Bisphenol A causes reproductive toxicity, decreases dnmt1 transcription, and reduces global DNA methylation in breeding zebrafish (Danio rerio).
van Aerle, R
Taylor & Francis
This is the author accepted manuscript. The final version is available from Taylor & Francis via the DOI in this record.
Bisphenol A (BPA) is a commercially important high production chemical widely used in epoxy resins and polycarbonate plastics, and is ubiquitous in the environment. Previous studies demonstrated that BPA activates estrogenic signaling pathways associated with adverse effects on reproduction in vertebrates and that exposure can induce epigenetic changes. We aimed to investigate the reproductive effects of BPA in a fish model and to document its mechanisms of toxicity. We exposed breeding groups of zebrafish (Danio rerio) to 0.01, 0.1, and 1 mg/L BPA for 15 days. We observed a significant increase in egg production, together with a reduced rate of fertilization in fish exposed to 1 mg/L BPA, associated with significant alterations in the transcription of genes involved in reproductive function and epigenetic processes in both liver and gonad tissue at concentrations representing hotspots of environmental contamination (0.1 mg/L) and above. Of note, we observed reduced expression of DNA methyltransferase 1 (dnmt1) at environmentally relevant concentrations of BPA, along with a significant reduction in global DNA methylation, in testes and ovaries following exposure to 1 mg/L BPA. Our findings demonstrate that BPA disrupts reproductive processes in zebrafish, likely via estrogenic mechanisms, and that environmentally relevant concentrations of BPA are associated with altered transcription of key enzymes involved in DNA methylation maintenance. These findings provide evidence of the mechanisms of action of BPA in a model vertebrate and advocate for its reduction in the environment.
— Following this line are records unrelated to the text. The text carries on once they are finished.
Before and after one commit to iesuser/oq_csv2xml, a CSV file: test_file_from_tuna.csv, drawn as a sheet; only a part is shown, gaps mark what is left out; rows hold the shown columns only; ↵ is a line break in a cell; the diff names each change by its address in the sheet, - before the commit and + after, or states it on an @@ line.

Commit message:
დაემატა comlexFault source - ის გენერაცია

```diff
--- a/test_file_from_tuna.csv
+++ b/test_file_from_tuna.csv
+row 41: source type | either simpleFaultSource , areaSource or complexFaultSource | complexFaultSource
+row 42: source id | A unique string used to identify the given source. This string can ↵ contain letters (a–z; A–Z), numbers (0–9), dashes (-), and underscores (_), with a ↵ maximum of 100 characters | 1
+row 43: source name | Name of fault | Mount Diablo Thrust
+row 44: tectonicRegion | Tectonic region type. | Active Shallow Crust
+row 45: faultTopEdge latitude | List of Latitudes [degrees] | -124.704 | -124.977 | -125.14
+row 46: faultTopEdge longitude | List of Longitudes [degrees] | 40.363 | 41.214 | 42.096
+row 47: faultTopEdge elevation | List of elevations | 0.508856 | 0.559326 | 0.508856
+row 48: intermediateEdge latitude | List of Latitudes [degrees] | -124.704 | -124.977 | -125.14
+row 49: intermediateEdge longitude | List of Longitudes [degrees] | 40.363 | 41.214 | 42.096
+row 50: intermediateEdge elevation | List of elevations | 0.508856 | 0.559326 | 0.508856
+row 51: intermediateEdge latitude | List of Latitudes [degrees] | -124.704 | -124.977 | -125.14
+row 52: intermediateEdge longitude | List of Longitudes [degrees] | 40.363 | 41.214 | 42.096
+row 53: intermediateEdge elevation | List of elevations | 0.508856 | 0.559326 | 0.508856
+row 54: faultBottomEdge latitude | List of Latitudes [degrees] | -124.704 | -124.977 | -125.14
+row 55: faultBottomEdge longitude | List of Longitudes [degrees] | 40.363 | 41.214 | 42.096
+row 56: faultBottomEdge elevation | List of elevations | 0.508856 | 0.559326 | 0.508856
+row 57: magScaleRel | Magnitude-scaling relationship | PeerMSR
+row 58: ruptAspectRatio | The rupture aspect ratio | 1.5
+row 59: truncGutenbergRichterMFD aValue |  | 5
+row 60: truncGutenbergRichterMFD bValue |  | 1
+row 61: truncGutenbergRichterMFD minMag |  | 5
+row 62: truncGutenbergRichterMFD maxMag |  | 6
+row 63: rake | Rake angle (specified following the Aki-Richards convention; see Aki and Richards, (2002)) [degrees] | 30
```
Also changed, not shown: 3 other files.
We thank the Aquatic Resources Centre technical team for support with zebrafish husbandry. This work was funded by a PhD studentship from the Fisheries Society of the British Isles (http://www.fsbi.org.uk/) and the University of Exeter (http://www.exeter.ac.uk/) to LVL and EMS. TMUW was funded by a Natural Environment Research Council CASE PhD studentship (grant no. NE/I528326/1) and the Salmon & Trout Association (http://www.salmon-trout.org/).